This fall, the alliance is also planning for a summit to be held in Riga, Latvia. NATO officials hope the summit, in November, will inaugurate a fully operational NATO Reaction Force. It's also expected to push ahead with plans to endow the alliance with "strategic lift" – the means of getting rapid-reaction forces where they need to be. The US is proposing that a consortium of NATO countries purchase eight C-17 transport planes.
But such an expensive proposition raises the touchy topic of spending – and the concerns of NATO Secretary General Jaap de Hoop Scheffer and some members, such as the US, that many NATO countries simply aren't spending enough on defense.
"Low European defense budgets are a brake on our transformation," says Apathurai. Germany, under Chancellor Angela Merkel, is one country that has expressed a desire to spend more on defense. That willingness, however, is being held back by slow economic growth.
This year's summit will take up an expansion of cooperation to "global partners," including Japan and Australia, but it is also expected to mark a pause in the 26-country alliance's expansion.

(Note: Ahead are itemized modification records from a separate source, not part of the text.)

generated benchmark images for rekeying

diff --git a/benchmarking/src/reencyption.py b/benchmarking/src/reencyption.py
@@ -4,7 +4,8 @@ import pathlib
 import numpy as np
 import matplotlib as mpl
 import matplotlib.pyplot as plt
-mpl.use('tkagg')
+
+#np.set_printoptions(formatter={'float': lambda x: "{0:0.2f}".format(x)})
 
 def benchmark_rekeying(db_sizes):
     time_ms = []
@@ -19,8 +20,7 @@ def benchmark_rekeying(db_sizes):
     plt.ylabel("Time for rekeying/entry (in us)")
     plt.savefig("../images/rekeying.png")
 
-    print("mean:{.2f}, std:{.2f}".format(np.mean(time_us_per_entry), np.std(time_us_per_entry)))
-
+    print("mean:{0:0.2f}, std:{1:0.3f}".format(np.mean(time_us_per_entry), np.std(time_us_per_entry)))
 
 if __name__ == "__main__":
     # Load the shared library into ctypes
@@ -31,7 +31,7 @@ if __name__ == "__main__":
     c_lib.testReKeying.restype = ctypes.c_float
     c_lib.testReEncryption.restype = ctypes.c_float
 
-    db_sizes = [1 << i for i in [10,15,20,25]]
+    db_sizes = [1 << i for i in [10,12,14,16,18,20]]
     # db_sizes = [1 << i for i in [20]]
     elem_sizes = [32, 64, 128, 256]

Mr. De Hoop Scheffer has spoken of the summit offering an encouraging "signal" on membership to several countries including Albania and Macedonia, and a less direct signal to Georgia and Ukraine – countries whose potential membership worries Russia.
"Maybe the bumper sticker for this year's summit is, 'Building a NATO that has global partners and a wider reach,' " says Apathurai.

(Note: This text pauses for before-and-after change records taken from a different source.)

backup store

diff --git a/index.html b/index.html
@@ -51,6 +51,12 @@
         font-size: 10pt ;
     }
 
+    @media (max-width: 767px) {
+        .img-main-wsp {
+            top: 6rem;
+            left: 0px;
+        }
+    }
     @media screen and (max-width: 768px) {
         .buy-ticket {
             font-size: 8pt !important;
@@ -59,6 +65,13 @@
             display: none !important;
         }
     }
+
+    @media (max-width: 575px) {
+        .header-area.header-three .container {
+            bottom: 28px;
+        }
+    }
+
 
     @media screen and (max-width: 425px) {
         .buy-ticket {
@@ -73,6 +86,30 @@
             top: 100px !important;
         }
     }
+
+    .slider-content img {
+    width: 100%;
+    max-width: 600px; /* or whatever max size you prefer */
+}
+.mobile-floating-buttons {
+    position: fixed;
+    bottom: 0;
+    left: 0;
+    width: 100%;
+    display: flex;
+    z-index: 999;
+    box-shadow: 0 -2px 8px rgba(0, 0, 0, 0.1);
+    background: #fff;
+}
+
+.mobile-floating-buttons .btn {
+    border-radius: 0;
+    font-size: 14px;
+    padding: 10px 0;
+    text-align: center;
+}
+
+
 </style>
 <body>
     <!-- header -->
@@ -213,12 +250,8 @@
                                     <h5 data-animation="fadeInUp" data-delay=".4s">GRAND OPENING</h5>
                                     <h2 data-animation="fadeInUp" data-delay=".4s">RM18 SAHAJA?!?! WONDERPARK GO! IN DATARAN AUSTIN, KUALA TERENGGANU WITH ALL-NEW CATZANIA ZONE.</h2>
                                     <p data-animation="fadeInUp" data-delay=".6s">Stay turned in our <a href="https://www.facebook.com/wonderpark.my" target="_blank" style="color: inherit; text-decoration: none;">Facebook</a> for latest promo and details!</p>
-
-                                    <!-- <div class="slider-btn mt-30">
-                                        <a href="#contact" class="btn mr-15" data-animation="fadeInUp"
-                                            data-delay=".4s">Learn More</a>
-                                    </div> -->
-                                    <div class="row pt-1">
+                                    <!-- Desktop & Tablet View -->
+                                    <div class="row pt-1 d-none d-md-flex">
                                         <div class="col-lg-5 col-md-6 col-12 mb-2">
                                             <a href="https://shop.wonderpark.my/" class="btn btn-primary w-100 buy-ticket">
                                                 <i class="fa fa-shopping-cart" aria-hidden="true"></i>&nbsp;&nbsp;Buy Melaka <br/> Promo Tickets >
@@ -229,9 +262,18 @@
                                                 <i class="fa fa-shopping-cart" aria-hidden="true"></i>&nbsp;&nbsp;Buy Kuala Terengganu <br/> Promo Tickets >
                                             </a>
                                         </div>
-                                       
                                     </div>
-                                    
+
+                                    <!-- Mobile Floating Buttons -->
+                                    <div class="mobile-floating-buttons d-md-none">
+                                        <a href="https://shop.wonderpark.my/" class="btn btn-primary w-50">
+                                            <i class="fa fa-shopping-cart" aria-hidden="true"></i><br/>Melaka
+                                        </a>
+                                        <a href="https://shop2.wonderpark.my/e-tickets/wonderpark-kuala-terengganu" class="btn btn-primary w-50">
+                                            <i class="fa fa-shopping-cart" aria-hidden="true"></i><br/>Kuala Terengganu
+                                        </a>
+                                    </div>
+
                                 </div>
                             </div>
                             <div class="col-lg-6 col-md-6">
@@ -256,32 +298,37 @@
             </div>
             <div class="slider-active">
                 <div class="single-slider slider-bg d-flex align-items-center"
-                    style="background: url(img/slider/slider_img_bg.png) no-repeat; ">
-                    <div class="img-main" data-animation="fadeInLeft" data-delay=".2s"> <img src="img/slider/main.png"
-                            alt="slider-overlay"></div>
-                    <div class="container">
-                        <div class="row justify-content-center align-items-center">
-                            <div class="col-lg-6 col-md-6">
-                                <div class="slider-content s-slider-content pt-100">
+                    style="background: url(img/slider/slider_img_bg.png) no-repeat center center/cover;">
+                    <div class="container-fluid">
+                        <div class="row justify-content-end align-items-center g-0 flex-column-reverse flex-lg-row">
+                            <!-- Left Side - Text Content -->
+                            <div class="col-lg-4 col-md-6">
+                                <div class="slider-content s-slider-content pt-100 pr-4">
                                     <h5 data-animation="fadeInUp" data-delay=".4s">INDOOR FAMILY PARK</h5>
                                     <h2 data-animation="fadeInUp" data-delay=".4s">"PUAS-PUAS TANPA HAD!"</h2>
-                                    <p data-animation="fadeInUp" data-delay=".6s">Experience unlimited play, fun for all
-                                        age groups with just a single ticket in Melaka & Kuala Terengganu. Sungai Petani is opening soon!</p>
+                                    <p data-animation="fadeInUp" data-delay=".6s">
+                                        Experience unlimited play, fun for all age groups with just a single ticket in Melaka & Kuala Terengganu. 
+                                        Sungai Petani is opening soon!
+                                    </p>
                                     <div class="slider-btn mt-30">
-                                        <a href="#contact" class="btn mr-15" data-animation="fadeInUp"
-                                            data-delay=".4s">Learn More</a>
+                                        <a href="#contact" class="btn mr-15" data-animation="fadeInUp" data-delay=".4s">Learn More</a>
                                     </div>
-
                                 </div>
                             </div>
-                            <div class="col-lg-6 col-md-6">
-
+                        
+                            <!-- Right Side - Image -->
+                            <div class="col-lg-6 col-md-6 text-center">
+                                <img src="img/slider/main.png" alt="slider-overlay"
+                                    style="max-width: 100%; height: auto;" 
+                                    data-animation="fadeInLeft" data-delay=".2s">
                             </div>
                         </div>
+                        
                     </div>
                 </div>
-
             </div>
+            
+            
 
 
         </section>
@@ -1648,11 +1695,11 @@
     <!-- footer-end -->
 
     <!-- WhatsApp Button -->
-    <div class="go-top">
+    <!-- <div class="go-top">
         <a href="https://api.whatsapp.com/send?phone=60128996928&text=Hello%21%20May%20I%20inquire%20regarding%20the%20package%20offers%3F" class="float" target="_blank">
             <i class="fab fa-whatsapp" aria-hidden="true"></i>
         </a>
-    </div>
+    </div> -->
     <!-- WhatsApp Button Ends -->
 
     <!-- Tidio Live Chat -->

Yet NATO officials acknowledge an in-house resistance to an alliance that is too broad in its membership and aims. France expresses concerns about a "weakened core," while others fret NATO could become a "mini UN" – with all the inefficiencies and lethargies that comparison entails.
Still, in an era of growing pessimism about the utility of international institutions, NATO has won respect among the doubters. "NATO is one of the few international institutions that has proved its relevance and not fallen into the traps of bureaucracy and grandstanding," says Joshua Muravchik, an analyst of international institutions at the American Enterprise Institute in Washington.
The Bush administration has tended to favor ad hoc efforts or "coalitions of the willing" to spearhead its international efforts – whether in Iraq or in "soft" diplomatic initiatives such as on global warming.
But it has also bucked that trend with its growing reliance on NATO – as in Afghanistan. How NATO stacks up against the growing expectations of its capabilities will be tested over coming months as its engagements grow outside its traditional European arena.